[[ Records to process open ]]

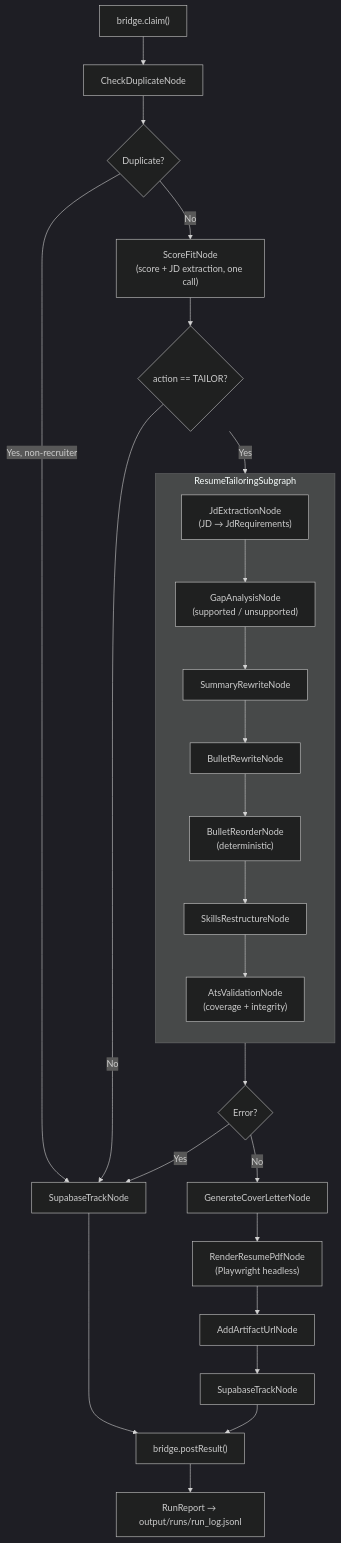
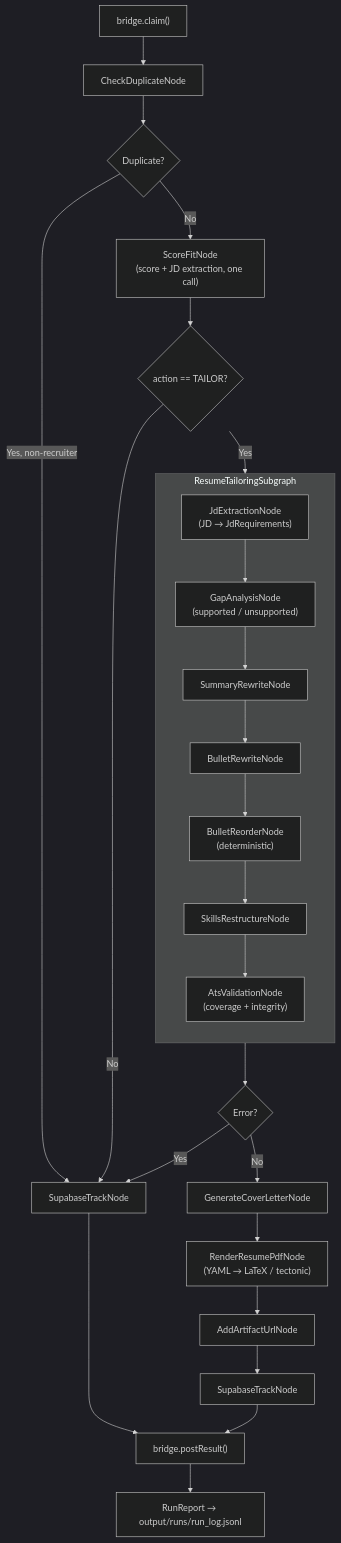
The second of 2 diagrams in services/job-fit-apply-ai-pipeline/README.md (dkkyai/job-fit-apply-ai), drawn with Mermaid (dark theme) before and after one commit. The commit also changed other lines of this file and 1 other file, not shown here.

````diff
--- a/services/job-fit-apply-ai-pipeline/README.md
+++ b/services/job-fit-apply-ai-pipeline/README.md
@@ -70,31 +70,31 @@
 ```mermaid
 flowchart TD
     Claim["bridge.claim()"] --> Dup["CheckDuplicateNode"]
     Dup --> DupQ{"Duplicate?"}
     DupQ -->|Yes, non-recruiter| Track1["SupabaseTrackNode"]
     DupQ -->|No| Score["ScoreFitNode\n(score + JD extraction, one call)"]
 
     Score --> ActionQ{"action == TAILOR?"}
     ActionQ -->|No| Track1
     ActionQ -->|Yes| Tailor
 
     subgraph Tailor ["ResumeTailoringSubgraph"]
         direction TB
         T1["JdExtractionNode\n(JD → JdRequirements)"] --> T2["GapAnalysisNode\n(supported / unsupported)"]
         T2 --> T3["SummaryRewriteNode"]
         T3 --> T4["BulletRewriteNode"]
         T4 --> T5["BulletReorderNode\n(deterministic)"]
         T5 --> T6["SkillsRestructureNode"]
         T6 --> T7["AtsValidationNode\n(coverage + integrity)"]
     end
 
     Tailor --> TailorErrQ{"Error?"}
     TailorErrQ -->|Yes| Track1
     TailorErrQ -->|No| Cover["GenerateCoverLetterNode"]
-    Cover --> Pdf["RenderResumePdfNode\n(Playwright headless)"]
+    Cover --> Pdf["RenderResumePdfNode\n(YAML → LaTeX / tectonic)"]
     Pdf --> Artifact["AddArtifactUrlNode"]
     Artifact --> Track2["SupabaseTrackNode"]
     Track1 --> Post["bridge.postResult()"]
     Track2 --> Post
     Post --> Rec["RunReport → output/runs/run_log.jsonl"]
 ```
````
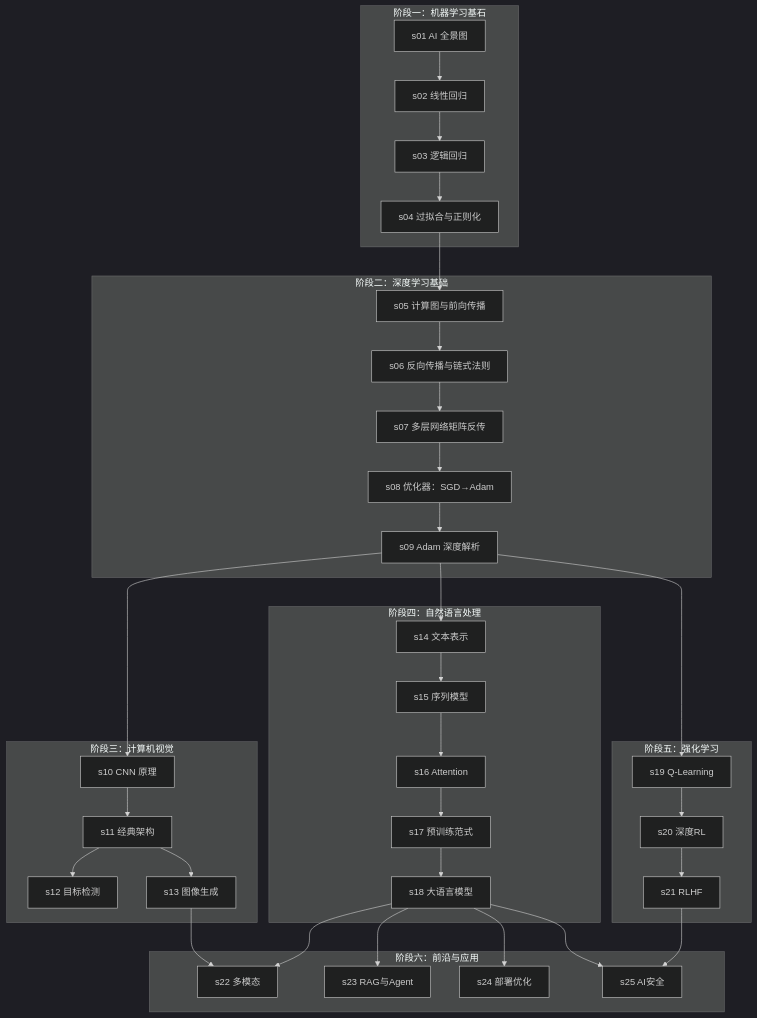
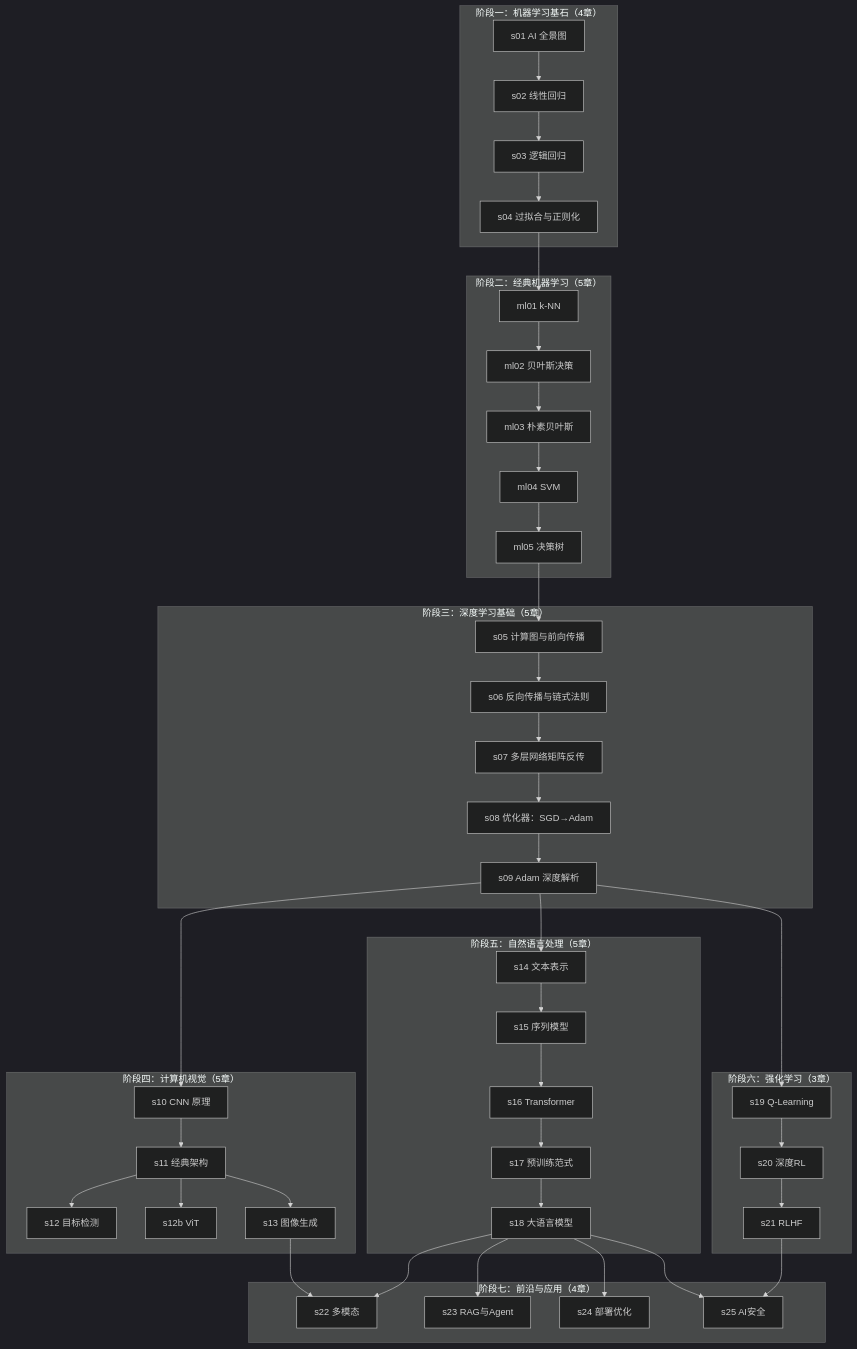
One commit to DeconBear/notebook changed the diagram in index.md. Above: the diagram before and after it, drawn with Mermaid (dark theme). The commit also changed other lines of this file and 58 other files, not shown here.

````diff
--- a/index.md
+++ b/index.md
@@ -39,47 +39,56 @@
 ```mermaid
 flowchart TB
-    subgraph S1["阶段一：机器学习基石"]
+    subgraph S1["阶段一：机器学习基石（4章）"]
         s01["s01 AI 全景图"] --> s02["s02 线性回归"]
         s02 --> s03["s03 逻辑回归"]
         s03 --> s04["s04 过拟合与正则化"]
     end
 
-    subgraph S2["阶段二：深度学习基础"]
-        s04 --> s05["s05 计算图与前向传播"]
+    subgraph S2["阶段二：经典机器学习（5章）"]
+        s04 --> ml01["ml01 k-NN"]
+        ml01 --> ml02["ml02 贝叶斯决策"]
+        ml02 --> ml03["ml03 朴素贝叶斯"]
+        ml03 --> ml04["ml04 SVM"]
+        ml04 --> ml05["ml05 决策树"]
+    end
+
+    subgraph S3["阶段三：深度学习基础（5章）"]
+        ml05 --> s05["s05 计算图与前向传播"]
         s05 --> s06["s06 反向传播与链式法则"]
         s06 --> s07["s07 多层网络矩阵反传"]
         s07 --> s08["s08 优化器：SGD→Adam"]
         s08 --> s09["s09 Adam 深度解析"]
     end
 
     s09 --> s10_cv["s10 CNN 原理"]
     s09 --> s14_nlp["s14 文本表示"]
     s09 --> s19_rl["s19 Q-Learning"]
 
-    subgraph S3["阶段三：计算机视觉"]
+    subgraph S4["阶段四：计算机视觉（5章）"]
         s10_cv --> s11_cv["s11 经典架构"]
         s11_cv --> s12_cv["s12 目标检测"]
+        s11_cv --> s12b_vit["s12b ViT"]
         s11_cv --> s13_cv["s13 图像生成"]
     end
 
-    subgraph S4["阶段四：自然语言处理"]
+    subgraph S5["阶段五：自然语言处理（5章）"]
         s14_nlp --> s15_nlp["s15 序列模型"]
-        s15_nlp --> s16_nlp["s16 Attention"]
+        s15_nlp --> s16_nlp["s16 Transformer"]
         s16_nlp --> s17_nlp["s17 预训练范式"]
         s17_nlp --> s18_nlp["s18 大语言模型"]
     end
 
-    subgraph S5["阶段五：强化学习"]
+    subgraph S6["阶段六：强化学习（3章）"]
         s19_rl --> s20_rl["s20 深度RL"]
         s20_rl --> s21_rl["s21 RLHF"]
     end
 
-    subgraph S6["阶段六：前沿与应用"]
+    subgraph S7["阶段七：前沿与应用（4章）"]
         s18_nlp --> s22["s22 多模态"]
         s13_cv --> s22
         s18_nlp --> s23["s23 RAG与Agent"]
         s18_nlp --> s24["s24 部署优化"]
         s18_nlp --> s25["s25 AI安全"]
         s21_rl --> s25
     end
 ```
````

[[ Records to process closed ]]

Your assignment
Reproduce the entries exactly. Do not carry over any picture.

Your response
The second of 2 diagrams in services/job-fit-apply-ai-pipeline/README.md (dkkyai/job-fit-apply-ai), drawn with Mermaid (dark theme) before and after one commit. The commit also changed other lines of this file and 1 other file, not shown here.

````diff
--- a/services/job-fit-apply-ai-pipeline/README.md
+++ b/services/job-fit-apply-ai-pipeline/README.md
@@ -70,31 +70,31 @@
 ```mermaid
 flowchart TD
     Claim["bridge.claim()"] --> Dup["CheckDuplicateNode"]
     Dup --> DupQ{"Duplicate?"}
     DupQ -->|Yes, non-recruiter| Track1["SupabaseTrackNode"]
     DupQ -->|No| Score["ScoreFitNode\n(score + JD extraction, one call)"]
 
     Score --> ActionQ{"action == TAILOR?"}
     ActionQ -->|No| Track1
     ActionQ -->|Yes| Tailor
 
     subgraph Tailor ["ResumeTailoringSubgraph"]
         direction TB
         T1["JdExtractionNode\n(JD → JdRequirements)"] --> T2["GapAnalysisNode\n(supported / unsupported)"]
         T2 --> T3["SummaryRewriteNode"]
         T3 --> T4["BulletRewriteNode"]
         T4 --> T5["BulletReorderNode\n(deterministic)"]
         T5 --> T6["SkillsRestructureNode"]
         T6 --> T7["AtsValidationNode\n(coverage + integrity)"]
     end
 
     Tailor --> TailorErrQ{"Error?"}
     TailorErrQ -->|Yes| Track1
     TailorErrQ -->|No| Cover["GenerateCoverLetterNode"]
-    Cover --> Pdf["RenderResumePdfNode\n(Playwright headless)"]
+    Cover --> Pdf["RenderResumePdfNode\n(YAML → LaTeX / tectonic)"]
     Pdf --> Artifact["AddArtifactUrlNode"]
     Artifact --> Track2["SupabaseTrackNode"]
     Track1 --> Post["bridge.postResult()"]
     Track2 --> Post
     Post --> Rec["RunReport → output/runs/run_log.jsonl"]
 ```
````
One commit to DeconBear/notebook changed the diagram in index.md. Above: the diagram before and after it, drawn with Mermaid (dark theme). The commit also changed other lines of this file and 58 other files, not shown here.

````diff
--- a/index.md
+++ b/index.md
@@ -39,47 +39,56 @@
 ```mermaid
 flowchart TB
-    subgraph S1["阶段一：机器学习基石"]
+    subgraph S1["阶段一：机器学习基石（4章）"]
         s01["s01 AI 全景图"] --> s02["s02 线性回归"]
         s02 --> s03["s03 逻辑回归"]
         s03 --> s04["s04 过拟合与正则化"]
     end
 
-    subgraph S2["阶段二：深度学习基础"]
-        s04 --> s05["s05 计算图与前向传播"]
+    subgraph S2["阶段二：经典机器学习（5章）"]
+        s04 --> ml01["ml01 k-NN"]
+        ml01 --> ml02["ml02 贝叶斯决策"]
+        ml02 --> ml03["ml03 朴素贝叶斯"]
+        ml03 --> ml04["ml04 SVM"]
+        ml04 --> ml05["ml05 决策树"]
+    end
+
+    subgraph S3["阶段三：深度学习基础（5章）"]
+        ml05 --> s05["s05 计算图与前向传播"]
         s05 --> s06["s06 反向传播与链式法则"]
         s06 --> s07["s07 多层网络矩阵反传"]
         s07 --> s08["s08 优化器：SGD→Adam"]
         s08 --> s09["s09 Adam 深度解析"]
     end
 
     s09 --> s10_cv["s10 CNN 原理"]
     s09 --> s14_nlp["s14 文本表示"]
     s09 --> s19_rl["s19 Q-Learning"]
 
-    subgraph S3["阶段三：计算机视觉"]
+    subgraph S4["阶段四：计算机视觉（5章）"]
         s10_cv --> s11_cv["s11 经典架构"]
         s11_cv --> s12_cv["s12 目标检测"]
+        s11_cv --> s12b_vit["s12b ViT"]
         s11_cv --> s13_cv["s13 图像生成"]
     end
 
-    subgraph S4["阶段四：自然语言处理"]
+    subgraph S5["阶段五：自然语言处理（5章）"]
         s14_nlp --> s15_nlp["s15 序列模型"]
-        s15_nlp --> s16_nlp["s16 Attention"]
+        s15_nlp --> s16_nlp["s16 Transformer"]
         s16_nlp --> s17_nlp["s17 预训练范式"]
         s17_nlp --> s18_nlp["s18 大语言模型"]
     end
 
-    subgraph S5["阶段五：强化学习"]
+    subgraph S6["阶段六：强化学习（3章）"]
         s19_rl --> s20_rl["s20 深度RL"]
         s20_rl --> s21_rl["s21 RLHF"]
     end
 
-    subgraph S6["阶段六：前沿与应用"]
+    subgraph S7["阶段七：前沿与应用（4章）"]
         s18_nlp --> s22["s22 多模态"]
         s13_cv --> s22
         s18_nlp --> s23["s23 RAG与Agent"]
         s18_nlp --> s24["s24 部署优化"]
         s18_nlp --> s25["s25 AI安全"]
         s21_rl --> s25
     end
 ```
````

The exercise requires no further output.